The Entrepreneurial Life
When asked what she would offer for new entrepreneurs, Carol advises, “First of all, do what you love! Second, set goals so you’ll know where you’re going. Accomplish them and then set new ones. Third, be able to accept and enjoy challenges, or it will be too easy to give up on your dream. Last, but not least, always give people more than they expect! Know that there will be sacrifices you’ll have to make in your life in order to succeed,” Carol continued. “A few, you may regret, but many you will not. Either way, you will be better and wiser for it and then can pass those lessons on.”
If she had it to do over again, Carol says that she would have played as hard as she worked. Recognition of the need for balance sometimes comes with jolting life challenges. Two years ago, Carol’s sister was diagnosed with a malignant brain tumor which changed Carol’s priorities drastically. “She has shown me what the true definition of courage really is, as she still lives with her illness from day-to-day, but works full time and raises a family,” Carol said. After a pause: “Wow, I thought I had a lot on my plate to deal with every day.”
Each year Carol and John host at least one major charitable even in their store to support non-profit organizations in the community. “We have helped the American Heart Association, Habitat for Humanity and the Women’s Crisis Center,” Carol said. The first event to benefit the Susan Komen Foundation was held in 2006.
Those who have known Carol for many years say she hasn’t changed a bit – that she still looks the same (she gives credit to her parents) and remains energetic and optimistic. When asked what five things make her happy, her response is swift and emphatic — “My husband, my family, my friends, my work, my home.”
On those rare occasions when Carol is exhausted or troubled, her prayer is: “To live simply, to recognize God in every face I see and to always be the change I wish to see in the world.”

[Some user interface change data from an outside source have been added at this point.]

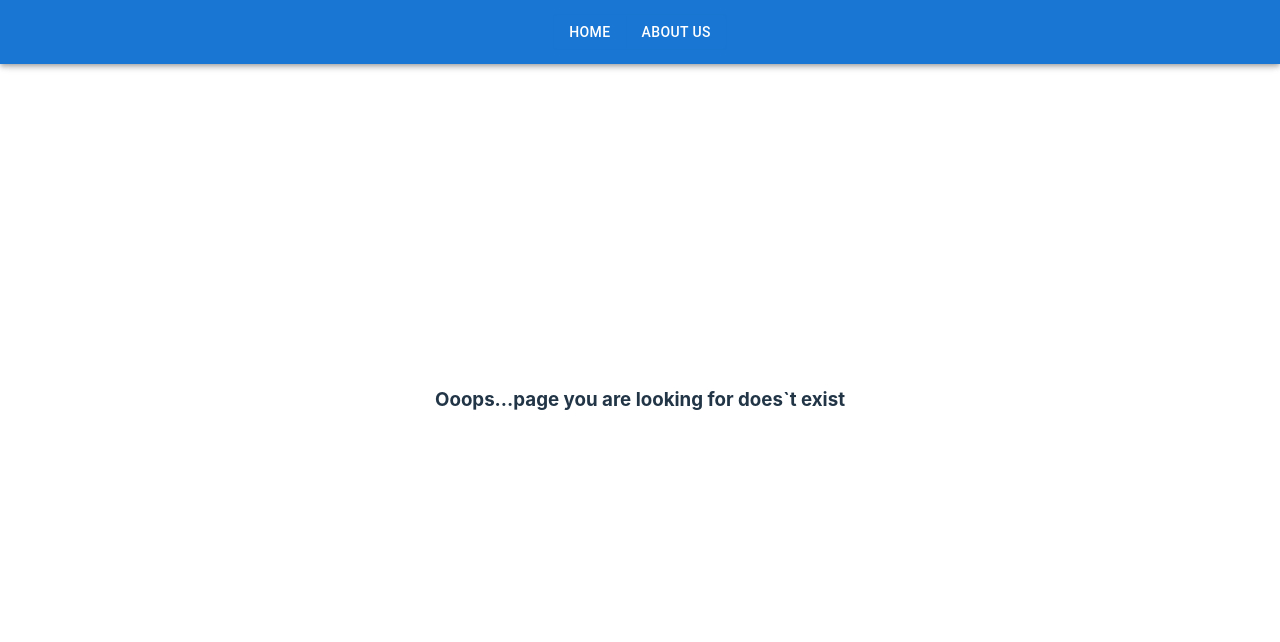
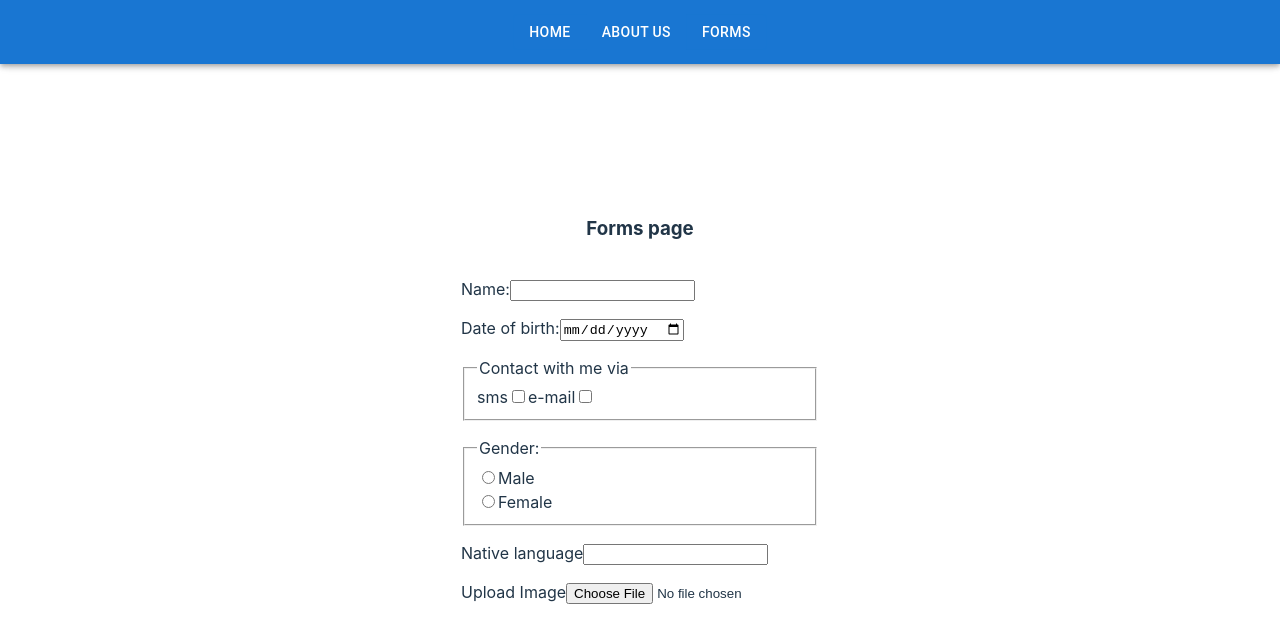
Before and after one commit to Grinmak/rs-react, a React (Vite) app in the folder react-components/: page /forms in a window 1280 px wide. Shown: the top 642 px of the page. Built offline with nearby package versions, Linux system fonts and the light colour scheme.

Commit message:
feat: add form template

```diff
--- a/react-components/src/App.css
+++ b/react-components/src/App.css
@@ -1,4 +1,6 @@
 .active {
   text-decoration: underline;
   text-underline-offset: 5px;
+  font-size: 50px;
+  background: red;
 }
--- /dev/null
+++ b/react-components/src/components/FormsTemplate/FormsTemplate.module.css
@@ -0,0 +1,11 @@
+/* .wrapper {
+  display: flex;
+  flex-flow: column;
+  row-gap: 15px;
+} */
+
+.form {
+  display: flex;
+  flex-flow: column;
+  row-gap: 15px;
+}
--- /dev/null
+++ b/react-components/src/components/FormsTemplate/FormsTemplate.tsx
@@ -0,0 +1,62 @@
+import style from './FormsTemplate.module.css';
+import React from 'react';
+class FormsTemplate extends React.Component {
+  constructor(props) {
+    super(props);
+    this.state = { value: '' };
+
+    // this.handleChange = this.handleChange.bind(this);
+    // this.handleSubmit = this.handleSubmit.bind(this);
+  }
+
+  render() {
+    return (
+      <div className={style.wrapper}>
+        <form className={style.form}>
+          <div>
+            <label>
+              Name:
+              <input name="userName"></input>
+            </label>
+          </div>
+          <div>
+            <label>
+              Date of birth:
+              <input type="date" name="date"></input>
+            </label>
+          </div>
+          <fieldset>
+            <legend>Contact with me via</legend>
+            <label>
+              sms
+              <input type="checkbox" name="checkbox"></input>
+            </label>
+            <label>
+              e-mail
+              <input type="checkbox" name="checkbox"></input>
+            </label>
+          </fieldset>
+          <fieldset>
+            <legend>Gender:</legend>
+            <div>
+              <input type="radio" name="gender" value="male" id="female"></input>
+              <label htmlFor="male">Male</label>
+            </div>
+            <input type="radio" name="gender" value="female" id="female"></input>
+            <label htmlFor="female">Female</label>
+          </fieldset>
+          <label>
+            Native language
+            <input type="text" name="language"></input>
+          </label>
+          <label>
+            Upload Image
+            <input type="file" name="file"></input>
+          </label>
+        </form>
+      </div>
+    );
+  }
+}
+
+export default FormsTemplate;
--- a/react-components/src/enum/AppRoutes.ts
+++ b/react-components/src/enum/AppRoutes.ts
@@ -2,4 +2,5 @@ export enum AppRoutes {
   Home = '/',
   NotFoundPage = '*',
   AboutUsPage = '/about',
+  FormsPage = '/forms',
 }
--- a/react-components/src/index.css
+++ b/react-components/src/index.css
@@ -20,7 +20,7 @@ a {
   text-decoration: inherit;
 }
 a:hover {
-  color: #535bf2;
+  color: #53f295;
 }
 
 body {
--- a/react-components/src/layout/Header.tsx
+++ b/react-components/src/layout/Header.tsx
@@ -1,7 +1,6 @@
 import { AppBar, Button, ButtonGroup, Toolbar } from '@mui/material';
 import { NavLink } from 'react-router-dom';
 import { AppRoutes } from '../enum/AppRoutes';
-import '../index.css';
 
 const Header = () => {
   return (
@@ -14,6 +13,9 @@ const Header = () => {
           <Button sx={{ color: '#FFF' }} component={NavLink} to={AppRoutes.AboutUsPage}>
             About Us
           </Button>
+          <Button sx={{ color: '#FFF' }} component={NavLink} to={AppRoutes.FormsPage}>
+            Forms
+          </Button>
         </ButtonGroup>
       </Toolbar>
     </AppBar>
--- a/react-components/src/layout/Layout.tsx
+++ b/react-components/src/layout/Layout.tsx
@@ -3,7 +3,6 @@ import { Outlet } from 'react-router-dom';
 import styled from '@emotion/styled';
 import { Box } from '@mui/material';
 import React, { FC } from 'react';
-import '../App.css';
 
 const ContentWrapper = styled(Box)`
   flex: 1 1 auto;
--- a/react-components/src/main.tsx
+++ b/react-components/src/main.tsx
@@ -1,13 +1,13 @@
 import React from 'react';
 import ReactDOM from 'react-dom/client';
-// import App from './App';
+import App from './App';
 import { BrowserRouter } from 'react-router-dom';
-import AppRouter from './routes/AppRouter';
+import './index.css';
 
 ReactDOM.createRoot(document.getElementById('root') as HTMLElement).render(
   <React.StrictMode>
     <BrowserRouter>
-      <AppRouter />
+      <App />
     </BrowserRouter>
   </React.StrictMode>
 );
--- /dev/null
+++ b/react-components/src/pages/FormsPage.tsx
@@ -0,0 +1,12 @@
+import FormsTemplate from '../components/FormsTemplate/FormsTemplate';
+
+const FormsPage = () => {
+  return (
+    <>
+      <h3>Forms page</h3>
+      <FormsTemplate />
+    </>
+  );
+};
+
+export default FormsPage;
--- a/react-components/src/routes/AppRouter.tsx
+++ b/react-components/src/routes/AppRouter.tsx
@@ -4,6 +4,7 @@ import HomePage from '../pages/HomePage';
 import NotFoundPage from '../pages/NotFoundPage';
 import AboutUsPage from '../pages/AboutUsPage';
 import Layout from '../layout/Layout';
+import FormsPage from '../pages/FormsPage';
 
 const AppRouter = () => {
   return (
@@ -12,6 +13,7 @@ const AppRouter = () => {
         <Route index element={<HomePage />} />
         <Route path={AppRoutes.NotFoundPage} element={<NotFoundPage />} />
         <Route path={AppRoutes.AboutUsPage} element={<AboutUsPage />} />
+        <Route path={AppRoutes.FormsPage} element={<FormsPage />} />
       </Route>
     </Routes>
   );
```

Ten years from now Carol envisions herself “pleasantly tired! But still very passionate about the opportunity to decorate one more home or, better yet, maybe a villa near the ocean.” When and if retirement ever comes, Carol reflected on what she will remember most fondly. “How lucky I’ve been to visit so many beautiful homes, to have acquired so many wonderful new relationships and to have been taught by my customers the true meaning of style!”
This article appeared in the Winter 2006 issue of Texoma Living!.